The model also tells us that it is not the case, as might be thought, that the amount of leverage that should be employed is positive so long as it has a positive effect. Leverage is suboptimal so long as the risk/return trade-off in real estate is superior to that from leverage; this will certainly be the case if there is negative leverage (ie, leverage reduces returns and RuL slopes downwards from the axis); but it could also be the case for positive but low leverage (ie RuL slopes upwards from the axis but at a shallower gradient that the real estate trade-off line). Again, this is probably inconsistent with observed practice since even under very tight financing conditions many investors still choose to use significant amounts of leverage.
Thirdly, and uncontroversially, it tells us that as financing costs rise, so the proportion of total returns that investors obtain from leverage will decline. However, it does not follow that leverage will decline as financing costs rise , since that part of returns that is still accounted for by leverage will require higher levels of leverage to achieve. Therefore the relationship between optimal leverage levels and financing costs might be highly non-linear.
Finally, although we do not know with any great accuracy what the risk/return is in real estate space, we can surmise that it is likely to be relatively stable over time.
By contrast, while we can calculate precisely the risk/return trade-off from leverage, we also know that it is likely to be highly unstable as financing costs change.
For example, if core real estate is expected to return 8% per annum with a standard deviation of 10% and borrowing costs are 7%, then the trade off between return and risk is just 0.1 and it is very likely the case that real estate risk is a more efficient way of buying returns and optimal leverage is zero. If however, financing rates fall to 4% then the trade-off is 0.4 and a significant amount of leverage is likely to be employed.
Consequently the optimal amount of leverage is likely to move around significantly as financing conditions vary. The fact that observed leverage does not vary anything like as much may well reflect uncertainty - quite sensible, as it turns out - as to what the optimal level of leverage actually is at any given time.
This article is a condensed version of Tyrrell N and Bostwick J Leverage in Real Estate Investments - an Optimisation Approach, in which these results are derived formally. Copies of this paper are available from the author.
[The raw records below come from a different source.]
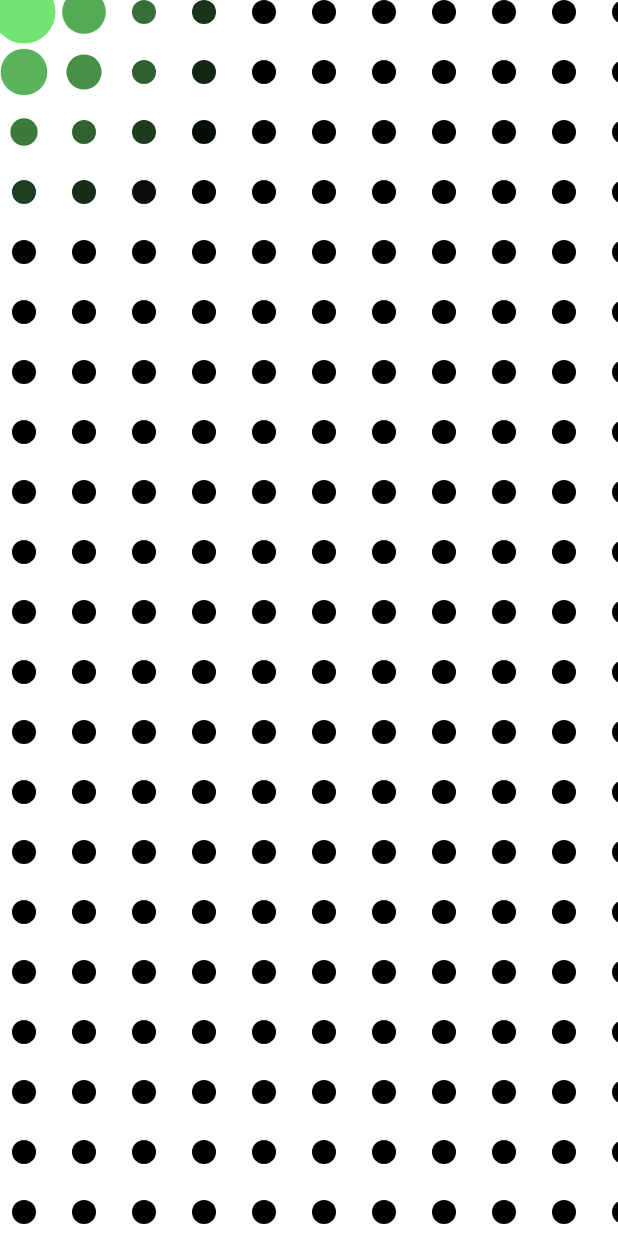
After one commit to akshay2211/compose-world, an Android app built with Jetpack Compose: the composable ScalingDots shown on its own in the app's theme, on a phone screen of 412 x 824 dp. The commit adds this screen. Run offline under Robolectric (Android 15) with nearby library versions, the phone set to English and light mode, and no system bars.

Commit message:
+ Scaling dots

```diff
--- a/app/src/main/java/compose/world/composables/card_swap/CardSwap.kt
+++ b/app/src/main/java/compose/world/composables/card_swap/CardSwap.kt
@@ -51,7 +51,7 @@ fun CardSwap() {
     Box(
         modifier = Modifier
             .fillMaxSize()
-            .padding(vertical = 40.dp),
+            .padding(vertical = 340.dp),
         contentAlignment = Alignment.TopCenter
     ) {
 
--- /dev/null
+++ b/app/src/main/java/compose/world/composables/scaling_dots/ScalingDots.kt
@@ -0,0 +1,92 @@
+package compose.world.composables.scaling_dots
+
+import androidx.compose.foundation.Canvas
+import androidx.compose.foundation.gestures.detectDragGestures
+import androidx.compose.foundation.layout.Box
+import androidx.compose.foundation.layout.fillMaxSize
+import androidx.compose.runtime.Composable
+import androidx.compose.runtime.getValue
+import androidx.compose.runtime.mutableStateOf
+import androidx.compose.runtime.remember
+import androidx.compose.runtime.setValue
+import androidx.compose.ui.Modifier
+import androidx.compose.ui.geometry.Offset
+import androidx.compose.ui.graphics.Color
+import androidx.compose.ui.input.pointer.pointerInput
+import androidx.compose.ui.tooling.preview.Preview
+import androidx.compose.ui.unit.dp
+import kotlin.math.abs
+import kotlin.math.pow
+import kotlin.math.roundToInt
+import kotlin.math.sqrt
+
+@Composable
+fun ScalingDots() {
+    Box(modifier = Modifier.fillMaxSize()) {
+
+        var lastTouchedPointX by remember { mutableStateOf<Float?>(0F) }
+        var lastTouchedPointY by remember { mutableStateOf<Float?>(0F) }
+
+        Canvas(
+            modifier = Modifier.fillMaxSize()
+                .pointerInput(Unit) {
+                    detectDragGestures(
+                        onDragStart = {
+                            lastTouchedPointX = it.x
+                            lastTouchedPointY = it.y
+                        },
+                        onDragEnd = {
+                            lastTouchedPointX = null
+                            lastTouchedPointY = null
+                        },
+                        onDrag = { _, drag->
+                            val newLastTouchedPointX = drag.x + lastTouchedPointX!!
+                            val newLastTouchedPointY = drag.y + lastTouchedPointY!!
+
+                            lastTouchedPointX = newLastTouchedPointX
+                            lastTouchedPointY = newLastTouchedPointY
+                        }
+                    )
+                }
+        ) {
+            val circleRadius = 8.dp.toPx()
+            val width = size.width
+            val height = size.height
+            val padding = 24.dp.toPx()
+
+            val horizontalCircleCount = (width / (circleRadius * 2 + padding)).roundToInt() + 1
+            val verticalCircleCount = (height / (circleRadius * 2 + padding)).roundToInt() + 1
+
+            repeat(verticalCircleCount) { vi ->
+                repeat(horizontalCircleCount) { hi ->
+                    val center = Offset(
+                        y = (circleRadius * 2 + padding) * vi + circleRadius,
+                        x = (circleRadius * 2 + padding) * hi + circleRadius * 2F
+                    )
+
+                    val distanceFromTouchX = abs(center.x - (lastTouchedPointX ?: 0F))
+                    val distanceFromTouchY = abs(center.y - (lastTouchedPointY ?: 0F))
+                    val distanceFromTouch = if (lastTouchedPointX == null || lastTouchedPointY == null) Float.MAX_VALUE
+                                            else sqrt(distanceFromTouchX.pow(2) + distanceFromTouchY.pow(2))
+
+                    val radius = circleRadius + (circleRadius * 2 - distanceFromTouch / 6 ).coerceAtLeast(0F)
+                    val greenValue = ((255F - abs(distanceFromTouch)) / 255).coerceAtLeast(0F)
+                    println("GREEN VALUE: $greenValue")
+
+                    drawCircle(
+                        color = Color(red = greenValue / 2, green = greenValue, blue = greenValue / 2),
+                        radius = radius,
+                        center = center
+                    )
+                }
+            }
+        }
+
+    }
+}
+
+@Preview (showBackground = true)
+@Composable
+private fun ScalingDotsPrev() {
+    ScalingDots()
+}
```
Nick Tyrrell is head of research and strategy of the European real estate group at JP Morgan Asset Management